I also will spend a couple of weeks in Bahía de los Angeles with my Graduate Student (Thais) and students and staff from Ocean Discovery Institute, continuing our long-term analysis of the effects of spatial subsidy on island ecosystems. While I am gone, Theresa will be helping out with the fishes and clams, and I will be checking email daily (satellite connection permitting), keeping the projects on track.

So, as usual, a busy but interesting summer, and a GREAT way to kick off my sabbatical!

come visit with #2scientists @panama66sd tonight!

Another fun event slated for tonight (this one is especially good for those of you who live or work near Balboa Park) - the Reuben H. Fleet Museum's "Two Scientists Walk into a Bar" is back! Tonight (Thu May 7) from 6:00 - 8:00, Liz Waters (SDSU, who does some fascinating work on evolution and adaptation) and I (@USDCAS, working on biological oceanography and ecology) will be sitting around at the beautiful Panama66 restaurant next to the San Diego Museum of Art. It is a cool new venue - outdoor seating, and food and drink from the people at Blind Lady Alehouse and Tiger!Tiger!.

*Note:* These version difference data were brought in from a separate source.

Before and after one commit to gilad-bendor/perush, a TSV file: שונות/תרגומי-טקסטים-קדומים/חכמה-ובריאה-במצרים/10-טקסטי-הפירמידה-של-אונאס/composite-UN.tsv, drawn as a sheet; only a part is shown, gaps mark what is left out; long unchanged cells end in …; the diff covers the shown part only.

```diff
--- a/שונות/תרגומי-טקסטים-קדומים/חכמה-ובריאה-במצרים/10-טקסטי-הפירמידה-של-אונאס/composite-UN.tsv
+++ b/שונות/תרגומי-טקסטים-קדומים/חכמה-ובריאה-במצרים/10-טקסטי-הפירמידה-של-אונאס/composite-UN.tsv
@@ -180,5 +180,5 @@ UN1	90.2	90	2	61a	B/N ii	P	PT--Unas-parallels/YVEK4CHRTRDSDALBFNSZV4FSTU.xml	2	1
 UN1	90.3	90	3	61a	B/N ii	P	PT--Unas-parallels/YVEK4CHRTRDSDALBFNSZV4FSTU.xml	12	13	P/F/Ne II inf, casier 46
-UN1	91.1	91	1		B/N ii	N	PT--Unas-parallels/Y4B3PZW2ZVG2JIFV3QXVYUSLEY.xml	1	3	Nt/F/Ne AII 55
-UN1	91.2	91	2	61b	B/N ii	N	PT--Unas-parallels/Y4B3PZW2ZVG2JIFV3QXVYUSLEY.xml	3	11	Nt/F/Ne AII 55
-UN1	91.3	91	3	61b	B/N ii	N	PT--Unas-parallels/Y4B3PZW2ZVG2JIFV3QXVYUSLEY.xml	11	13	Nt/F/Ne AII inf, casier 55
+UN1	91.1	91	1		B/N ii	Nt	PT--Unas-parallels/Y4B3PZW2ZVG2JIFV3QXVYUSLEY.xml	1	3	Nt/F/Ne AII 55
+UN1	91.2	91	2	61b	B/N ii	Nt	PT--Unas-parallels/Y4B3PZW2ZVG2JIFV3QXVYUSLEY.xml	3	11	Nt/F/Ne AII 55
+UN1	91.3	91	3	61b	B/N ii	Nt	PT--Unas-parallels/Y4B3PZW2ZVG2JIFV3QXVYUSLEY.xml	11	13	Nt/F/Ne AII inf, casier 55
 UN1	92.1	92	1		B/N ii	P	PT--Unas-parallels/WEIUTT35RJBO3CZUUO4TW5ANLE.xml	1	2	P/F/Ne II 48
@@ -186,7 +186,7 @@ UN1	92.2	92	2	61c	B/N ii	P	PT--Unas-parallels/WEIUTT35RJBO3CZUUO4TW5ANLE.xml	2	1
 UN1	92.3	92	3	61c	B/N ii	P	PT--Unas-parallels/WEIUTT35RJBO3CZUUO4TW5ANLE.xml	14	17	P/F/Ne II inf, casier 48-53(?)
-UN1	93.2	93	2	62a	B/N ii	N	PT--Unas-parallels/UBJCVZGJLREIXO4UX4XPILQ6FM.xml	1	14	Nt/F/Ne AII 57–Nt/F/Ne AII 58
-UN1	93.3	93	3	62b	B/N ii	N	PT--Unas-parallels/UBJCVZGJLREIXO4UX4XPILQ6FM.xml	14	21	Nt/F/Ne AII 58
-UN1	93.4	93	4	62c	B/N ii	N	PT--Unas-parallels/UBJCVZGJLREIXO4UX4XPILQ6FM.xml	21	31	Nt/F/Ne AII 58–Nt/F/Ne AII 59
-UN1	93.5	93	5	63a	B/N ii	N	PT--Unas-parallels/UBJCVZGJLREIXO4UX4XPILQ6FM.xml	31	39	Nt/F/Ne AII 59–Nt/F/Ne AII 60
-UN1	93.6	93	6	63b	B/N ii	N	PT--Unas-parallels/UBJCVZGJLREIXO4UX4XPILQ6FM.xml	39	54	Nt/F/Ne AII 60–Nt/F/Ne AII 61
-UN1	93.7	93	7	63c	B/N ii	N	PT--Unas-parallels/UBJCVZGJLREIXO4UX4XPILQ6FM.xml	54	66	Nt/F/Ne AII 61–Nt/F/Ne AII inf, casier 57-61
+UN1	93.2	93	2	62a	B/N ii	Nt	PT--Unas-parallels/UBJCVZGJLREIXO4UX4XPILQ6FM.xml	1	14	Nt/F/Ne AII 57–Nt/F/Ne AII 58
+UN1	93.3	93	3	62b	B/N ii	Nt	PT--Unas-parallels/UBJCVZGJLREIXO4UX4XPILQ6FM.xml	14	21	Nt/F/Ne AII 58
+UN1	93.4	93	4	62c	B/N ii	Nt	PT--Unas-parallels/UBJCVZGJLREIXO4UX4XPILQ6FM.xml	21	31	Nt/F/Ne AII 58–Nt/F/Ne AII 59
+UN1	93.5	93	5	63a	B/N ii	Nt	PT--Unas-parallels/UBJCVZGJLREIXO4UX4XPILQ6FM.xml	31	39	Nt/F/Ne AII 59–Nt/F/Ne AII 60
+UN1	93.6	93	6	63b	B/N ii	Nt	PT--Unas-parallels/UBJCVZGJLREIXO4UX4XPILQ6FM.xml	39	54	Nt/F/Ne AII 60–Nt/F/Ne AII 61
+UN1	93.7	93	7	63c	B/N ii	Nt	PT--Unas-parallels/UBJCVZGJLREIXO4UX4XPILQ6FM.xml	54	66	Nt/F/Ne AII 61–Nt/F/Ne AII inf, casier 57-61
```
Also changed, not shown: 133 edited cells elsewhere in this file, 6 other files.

Bring a jacket (it is an outdoor venue) and a question about science!